---- SOURCE MATERIAL

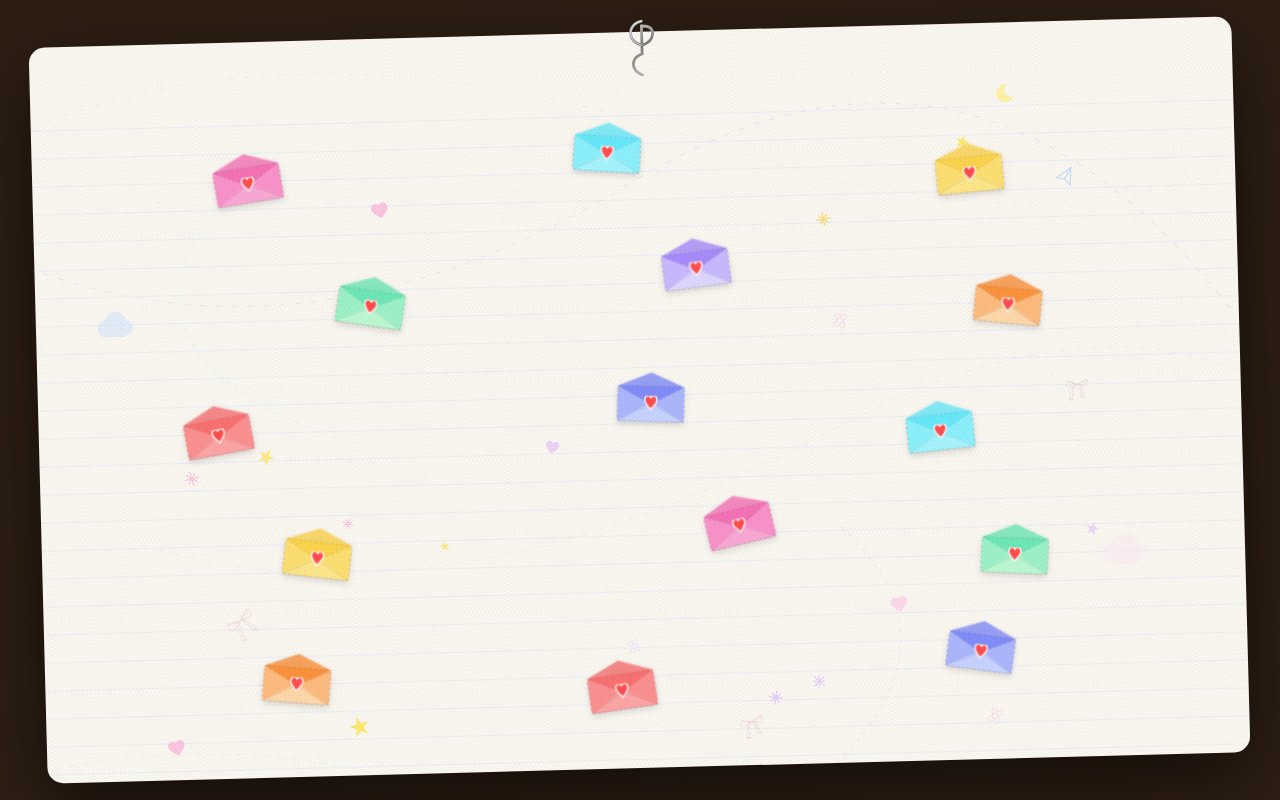
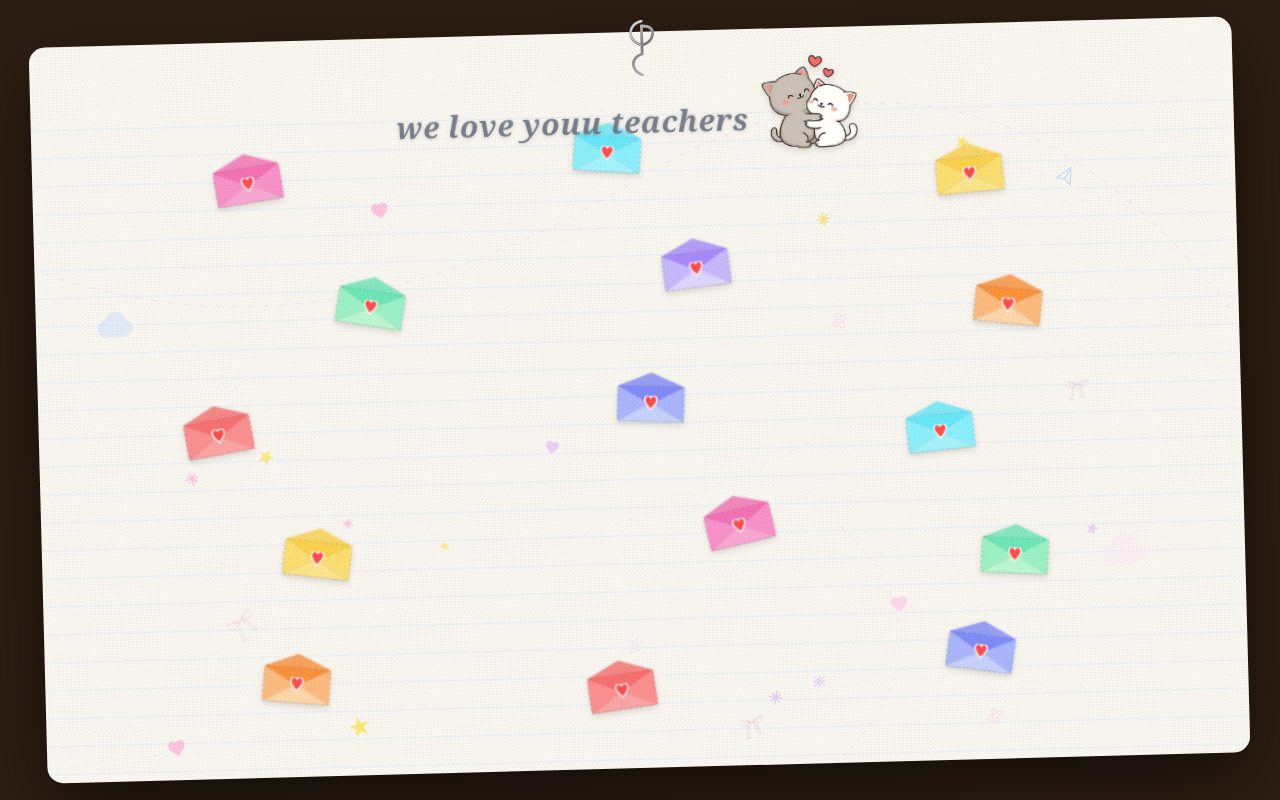
Before and after one commit to diyajojo/teachers-day, a Next.js app: page / in a window 1280 px wide. Both pictures are taken after a click on the button "Read the notes". Built offline with nearby package versions, Linux system fonts and the light colour scheme.

Commit message:
feat: add celebratory header with mascot images and remove moon icon in NotesSection

```diff
--- a/src/components/NotesSection.tsx
+++ b/src/components/NotesSection.tsx
@@ -86,6 +86,14 @@ export default function NotesSection({ onBack }: { onBack: () => void }) {
 
   return (
     <div className="relative w-full h-full flex items-center justify-center overflow-hidden">
+      {/* ── Top Unruled Section Title ── */}
+      <div className="absolute top-[3%] w-full px-2 z-20 pointer-events-none select-none flex justify-center items-center gap-1 sm:gap-2">
+        <p className="font-[Georgia,serif] italic text-gray-500/90 text-lg sm:text-2xl md:text-3xl font-bold tracking-wide drop-shadow-sm translate-y-2 md:translate-y-3 whitespace-nowrap">
+          we love youu teachers
+        </p>
+        <img src="/assets/teddy.png" alt="cute snoopy" className="w-20 h-20 sm:w-24 sm:h-24 md:w-28 md:h-28 object-contain drop-shadow-md shrink-0" />
+      </div>
+
 
       {/* ── Notebook ruled lines background ── */}
       <div className="absolute inset-0 pt-14 pointer-events-none">
@@ -141,11 +149,7 @@ export default function NotesSection({ onBack }: { onBack: () => void }) {
         <path d="M50 35 C65 15, 80 30, 60 50 C80 65, 65 85, 50 65 C35 85, 20 65, 40 50 C20 30, 35 15, 50 35 Z" strokeLinejoin="round" />
       </svg>
 
-      {/* Moon */}
-      <svg className="absolute top-[8%] left-[80%] w-6 h-6 text-yellow-200 opacity-70 rotate-[15deg] pointer-events-none" viewBox="0 0 24 24" fill="currentColor">
-        <path d="M21 12.79A9 9 0 1111.21 3 7 7 0 0021 12.79z"/>
-      </svg>
-
+      {/* Moon removed per request */}
       {/* Cute Clouds */}
       <svg className="absolute top-[35%] left-[5%] w-10 h-10 text-blue-200 opacity-40 pointer-events-none" viewBox="0 0 24 24" fill="currentColor">
         <path d="M17.5 19c2.48 0 4.5-2.02 4.5-4.5 0-2.31-1.74-4.22-3.98-4.47C17.44 6.78 14.93 5 12 5 8.92 5 6.27 7.15 5.4 10.03 2.87 10.36 1 12.51 1 15c0 2.76 2.24 5 5 5h11.5z"/>
```
Also changed, not shown: public/assets/snoopy.png (added), public/assets/teddy.png (added).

--------

The entries above must be output exactly, with every image left out.

Before and after one commit to diyajojo/teachers-day, a Next.js app: page / in a window 1280 px wide. Both pictures are taken after a click on the button "Read the notes". Built offline with nearby package versions, Linux system fonts and the light colour scheme.

Commit message:
feat: add celebratory header with mascot images and remove moon icon in NotesSection

```diff
--- a/src/components/NotesSection.tsx
+++ b/src/components/NotesSection.tsx
@@ -86,6 +86,14 @@ export default function NotesSection({ onBack }: { onBack: () => void }) {
 
   return (
     <div className="relative w-full h-full flex items-center justify-center overflow-hidden">
+      {/* ── Top Unruled Section Title ── */}
+      <div className="absolute top-[3%] w-full px-2 z-20 pointer-events-none select-none flex justify-center items-center gap-1 sm:gap-2">
+        <p className="font-[Georgia,serif] italic text-gray-500/90 text-lg sm:text-2xl md:text-3xl font-bold tracking-wide drop-shadow-sm translate-y-2 md:translate-y-3 whitespace-nowrap">
+          we love youu teachers
+        </p>
+        <img src="/assets/teddy.png" alt="cute snoopy" className="w-20 h-20 sm:w-24 sm:h-24 md:w-28 md:h-28 object-contain drop-shadow-md shrink-0" />
+      </div>
+
 
       {/* ── Notebook ruled lines background ── */}
       <div className="absolute inset-0 pt-14 pointer-events-none">
@@ -141,11 +149,7 @@ export default function NotesSection({ onBack }: { onBack: () => void }) {
         <path d="M50 35 C65 15, 80 30, 60 50 C80 65, 65 85, 50 65 C35 85, 20 65, 40 50 C20 30, 35 15, 50 35 Z" strokeLinejoin="round" />
       </svg>
 
-      {/* Moon */}
-      <svg className="absolute top-[8%] left-[80%] w-6 h-6 text-yellow-200 opacity-70 rotate-[15deg] pointer-events-none" viewBox="0 0 24 24" fill="currentColor">
-        <path d="M21 12.79A9 9 0 1111.21 3 7 7 0 0021 12.79z"/>
-      </svg>
-
+      {/* Moon removed per request */}
       {/* Cute Clouds */}
       <svg className="absolute top-[35%] left-[5%] w-10 h-10 text-blue-200 opacity-40 pointer-events-none" viewBox="0 0 24 24" fill="currentColor">
         <path d="M17.5 19c2.48 0 4.5-2.02 4.5-4.5 0-2.31-1.74-4.22-3.98-4.47C17.44 6.78 14.93 5 12 5 8.92 5 6.27 7.15 5.4 10.03 2.87 10.36 1 12.51 1 15c0 2.76 2.24 5 5 5h11.5z"/>
```
Also changed, not shown: public/assets/snoopy.png (added), public/assets/teddy.png (added).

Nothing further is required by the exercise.